When I was making my first film, “Roger & Me”, I was broke, really broke, so I, a nobody from Flint, wrote to some famous people to ask them for help with my movie.
Only one responded: Ed Asner.
“I don’t know you, kid, but here’s 500 bucks,” said the note attached to the check. “Sounds like it’ll be a great film. I was an autoworker once.”
Ed also eventually became a union president (SAG), the star of one of the best TV dramas ever (“Lou Grant”) and one of the best animated films — no, correction, one of the best MOVIES — of all time (“Up”). He always showed up: for a picket, a rally, getting arrested, participating in nonviolent civil disobedience, testifying at congressional hearings, supporting progressive/left movements all across the country. He took on Reagan and Charlton Heston and fought against the American support of right-wing Latin American dictators. Companies like Kimberly-Clark (Kleenex) and Vidal Sassoon, sponsors of his CBS drama, told the network that if they couldn’t get Ed to shut up and end his political activism, they’d pull their ads from his “Lou Grant” show. CBS told Ed to tamp it down. He wouldn’t, so the sponsors pulled their ads and the award-winning “Lou Grant”, starring the man who still holds the record for the most (male) Emmys ever, came to an end. He once told me, “Look, it’s never been easy in this country to speak out against the status quo. I’m not going to stop now.” He never did and I loved him for it.

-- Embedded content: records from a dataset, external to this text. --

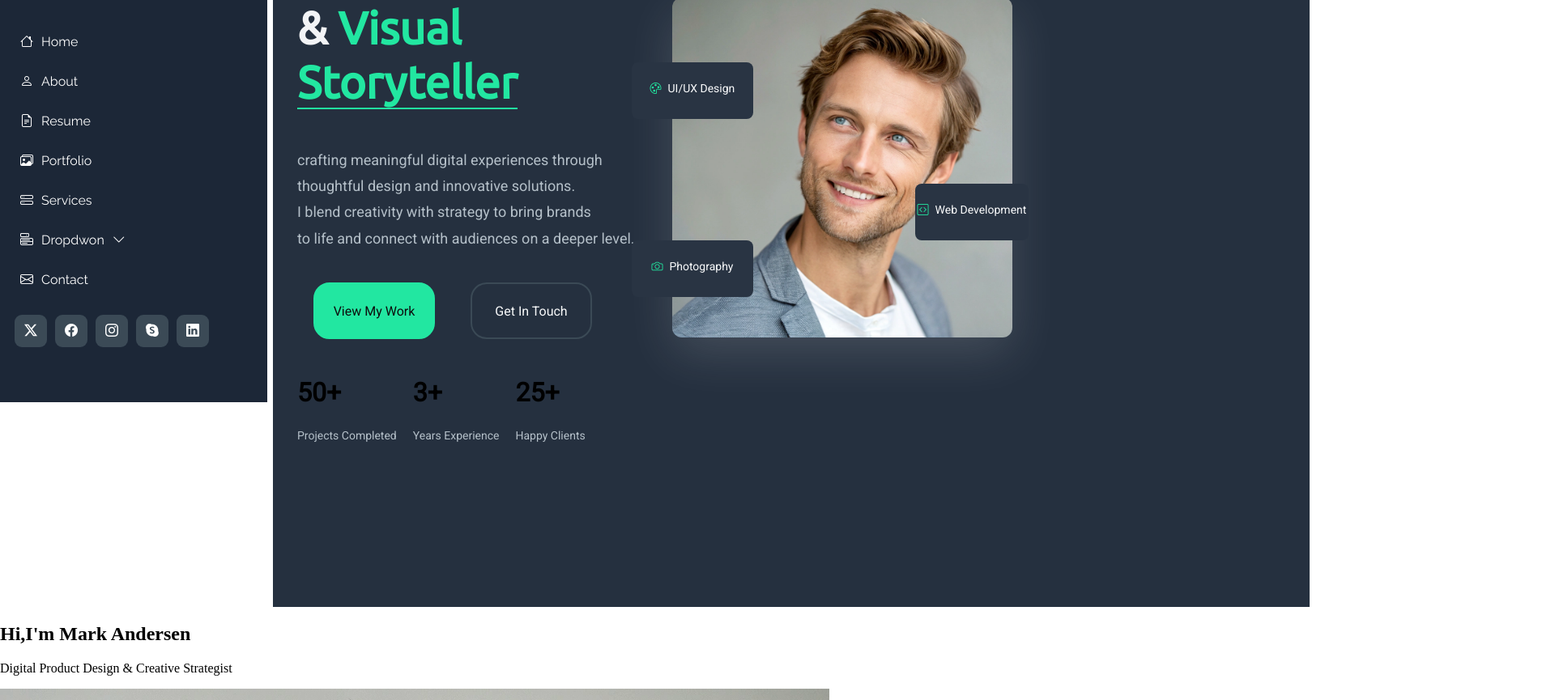
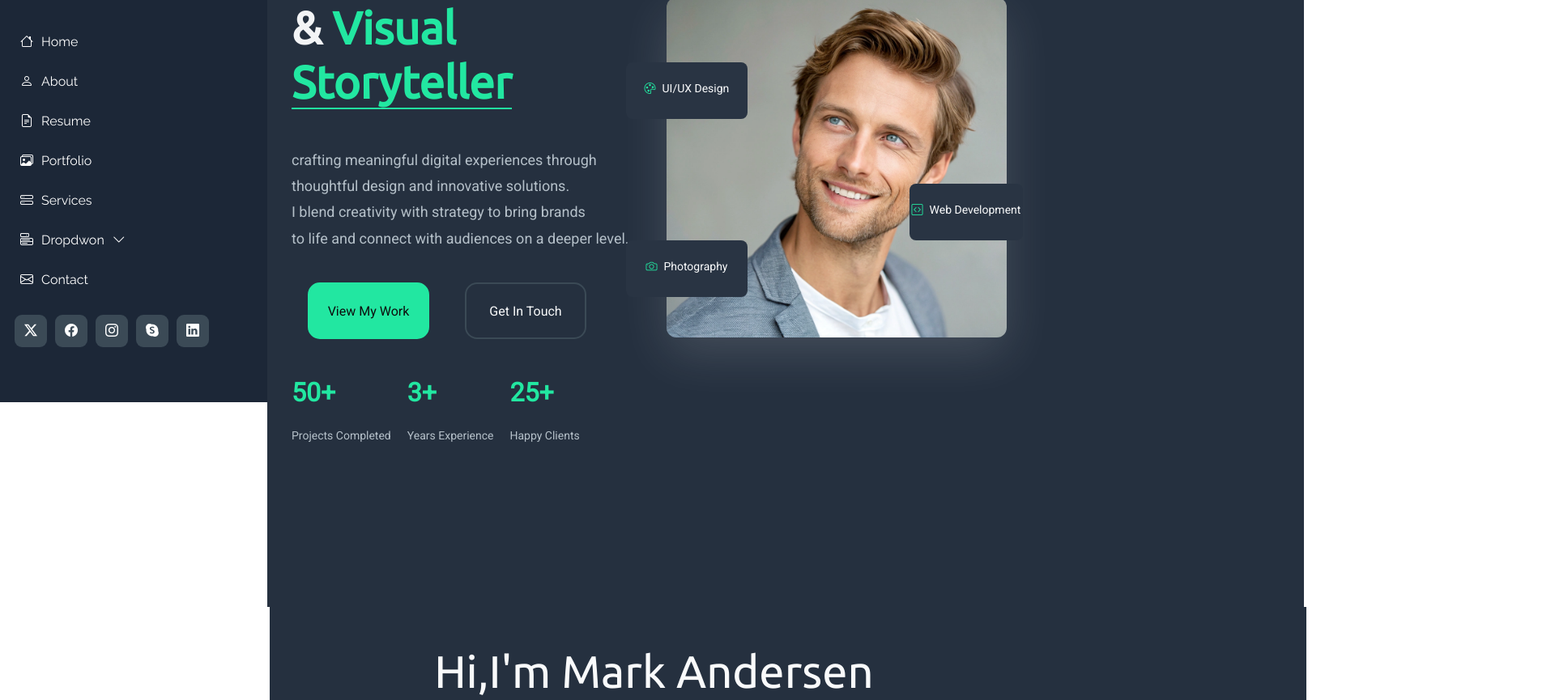
Before and after one commit to sandramunyaneza/portfolio-sandra, a plain HTML site: page index.html in a window 1280 px wide. Shown: the part 303-1168 px from the top of the page at 81% size, 1920 px wide, since content can reach past the window. Drawn offline with nearby package versions, Linux system fonts and the light colour scheme.

Commit message:
nothing1

```diff
--- a/index.html
+++ b/index.html
@@ -10,7 +10,7 @@
     <link rel="stylesheet" href="https://fonts.googleapis.com/css2?family=Raleway&display=swap">
     <link rel="stylesheet" href="https://fonts.googleapis.com/css2?family=Roboto&display=swap">
 
-    <link rel="stylesheet" href="hero.css">
+    <link rel="stylesheet" href="style.css">
 </head>
 <body>
     <header>
--- a/style.css
+++ b/style.css
@@ -75,7 +75,7 @@ nav ul li{
     height: auto;
     width: 100%;
     position: relative;
-    margin-left: 333px;
+    margin-left: 330px;
     background-color:#25303f;
     gap: 80px;
 
```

It still isn’t easy, Ed, and we will miss you. You, as Lou Grant, once told Mary Tyler Moore on her show, “Mary, you know what? You’ve got spunk!” After the best pregnant pause in TV history, you finished your thought: “I HATE spunk!”
Hahaha! The funniest thing about that line was that YOU were nothing BUT spunk!
R.I.P. Ed Asner.